* **WHAT YOU WILL DO**
Look through the entries for the string "github", and copy each line that holds it.

* **PROVIDED RECORDS**
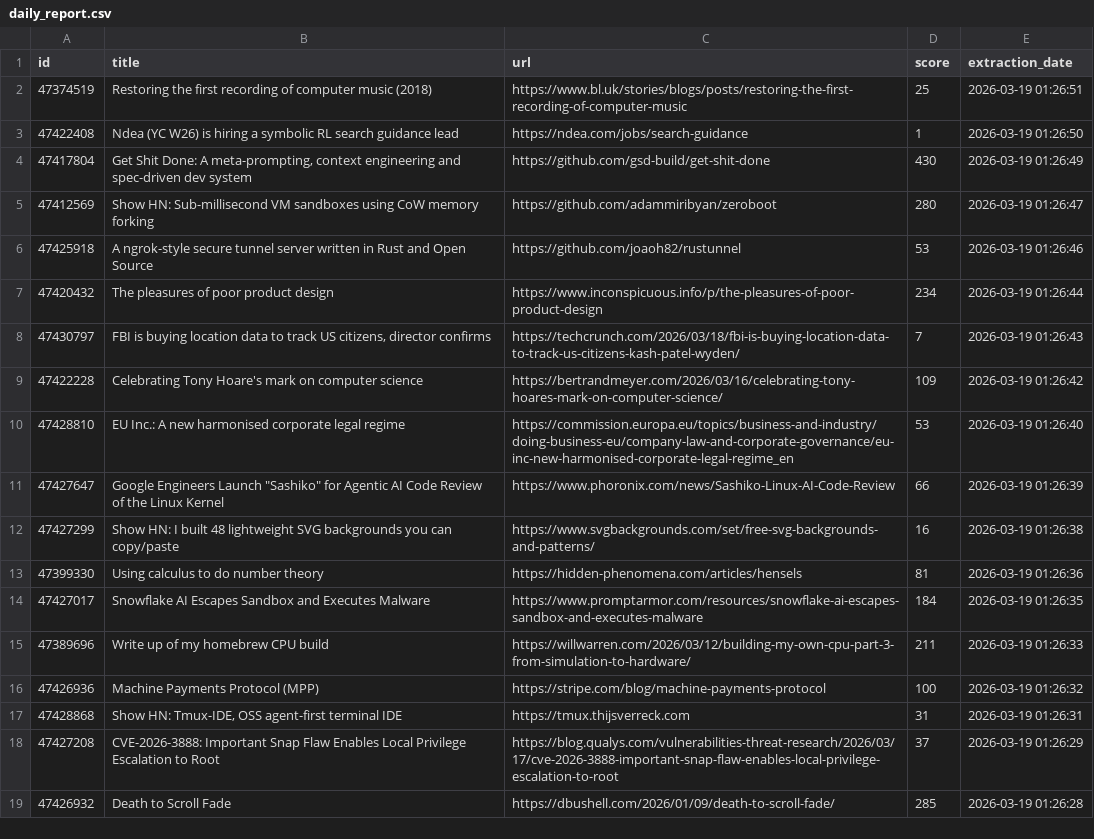
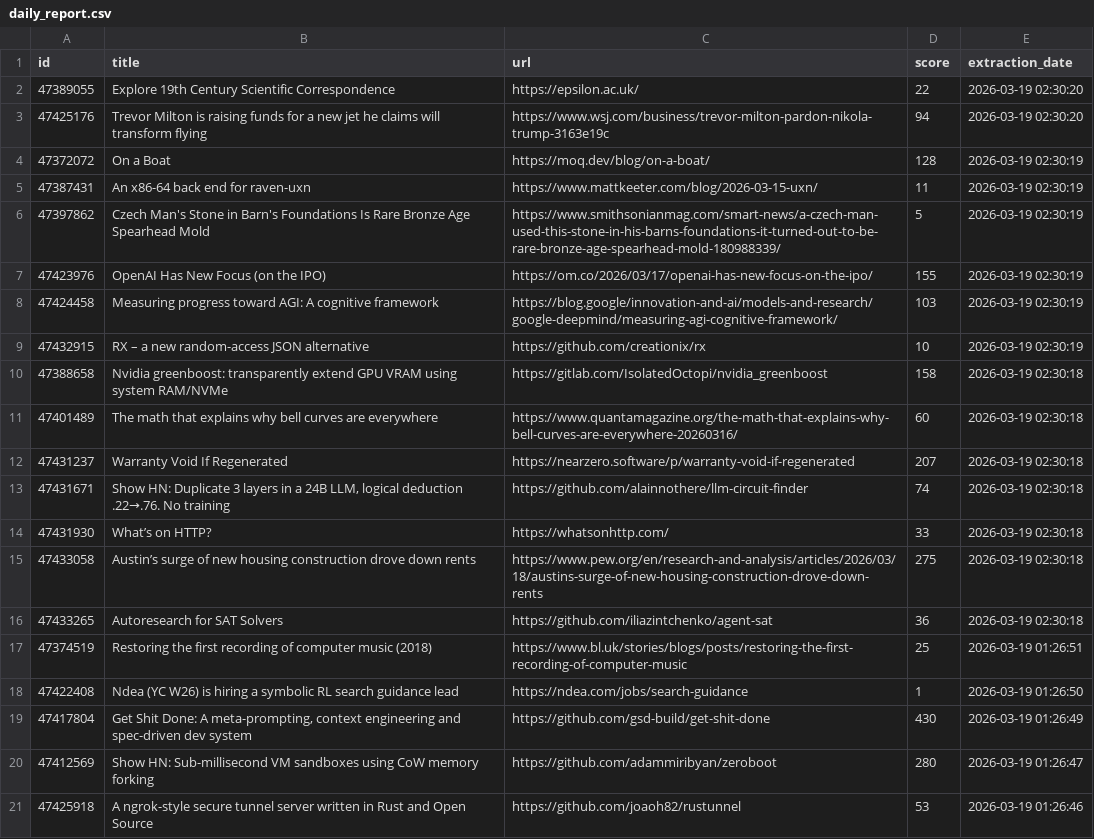
Before and after one commit to shakeel4451/cloud-automated-ETL-pipeline, a CSV file: daily_report.csv, drawn as a sheet; only a part is shown; the shorter side is filled out with more unchanged rows.

```diff
--- a/daily_report.csv
+++ b/daily_report.csv
@@ -1,2 +1,17 @@
 id,title,url,score,extraction_date
+47389055,Explore 19th Century Scientific Correspondence,https://epsilon.ac.uk/,22,2026-03-19 02:30:20
+47425176,Trevor Milton is raising funds for a new jet he claims will transform flying,https://www.wsj.com/business/trevor-milton-pardon-nikola-trump-3163e19c,94,2026-03-19 02:30:20
+47372072,On a Boat,https://moq.dev/blog/on-a-boat/,128,2026-03-19 02:30:19
+47387431,An x86-64 back end for raven-uxn,https://www.mattkeeter.com/blog/2026-03-15-uxn/,11,2026-03-19 02:30:19
+47397862,Czech Man's Stone in Barn's Foundations Is Rare Bronze Age Spearhead Mold,https://www.smithsonianmag.com/smart-news/a-czech-man-used-this-stone-in-his-barns-foundations-it-turned-out-to-be-rare-bronze-age-spearhead-mold-180988339/,5,2026-03-19 02:30:19
+47423976,OpenAI Has New Focus (on the IPO),https://om.co/2026/03/17/openai-has-new-focus-on-the-ipo/,155,2026-03-19 02:30:19
+47424458,Measuring progress toward AGI: A cognitive framework,https://blog.google/innovation-and-ai/models-and-research/google-deepmind/measuring-agi-cognitive-framework/,103,2026-03-19 02:30:19
+47432915,RX – a new random-access JSON alternative,https://github.com/creationix/rx,10,2026-03-19 02:30:19
+47388658,Nvidia greenboost: transparently extend GPU VRAM using system RAM/NVMe,https://gitlab.com/IsolatedOctopi/nvidia_greenboost,158,2026-03-19 02:30:18
+47401489,The math that explains why bell curves are everywhere,https://www.quantamagazine.org/the-math-that-explains-why-bell-curves-are-everywhere-20260316/,60,2026-03-19 02:30:18
+47431237,Warranty Void If Regenerated,https://nearzero.software/p/warranty-void-if-regenerated,207,2026-03-19 02:30:18
+47431671,"Show HN: Duplicate 3 layers in a 24B LLM, logical deduction .22→.76. No training",https://github.com/alainnothere/llm-circuit-finder,74,2026-03-19 02:30:18
+47431930,What’s on HTTP?,https://whatsonhttp.com/,33,2026-03-19 02:30:18
+47433058,Austin’s surge of new housing construction drove down rents,https://www.pew.org/en/research-and-analysis/articles/2026/03/18/austins-surge-of-new-housing-construction-drove-down-rents,275,2026-03-19 02:30:18
+47433265,Autoresearch for SAT Solvers,https://github.com/iliazintchenko/agent-sat,36,2026-03-19 02:30:18
 47374519,Restoring the first recording of computer music (2018),https://www.bl.uk/stories/blogs/posts/restoring-the-first-recording-of-computer-music,25,2026-03-19 01:26:51
```
Also changed, not shown: 1 other file.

* **EXERCISE ANSWER**
+47432915,RX – a new random-access JSON alternative,https://github.com/creationix/rx,10,2026-03-19 02:30:19
+47431671,"Show HN: Duplicate 3 layers in a 24B LLM, logical deduction .22→.76. No training",https://github.com/alainnothere/llm-circuit-finder,74,2026-03-19 02:30:18
+47433265,Autoresearch for SAT Solvers,https://github.com/iliazintchenko/agent-sat,36,2026-03-19 02:30:18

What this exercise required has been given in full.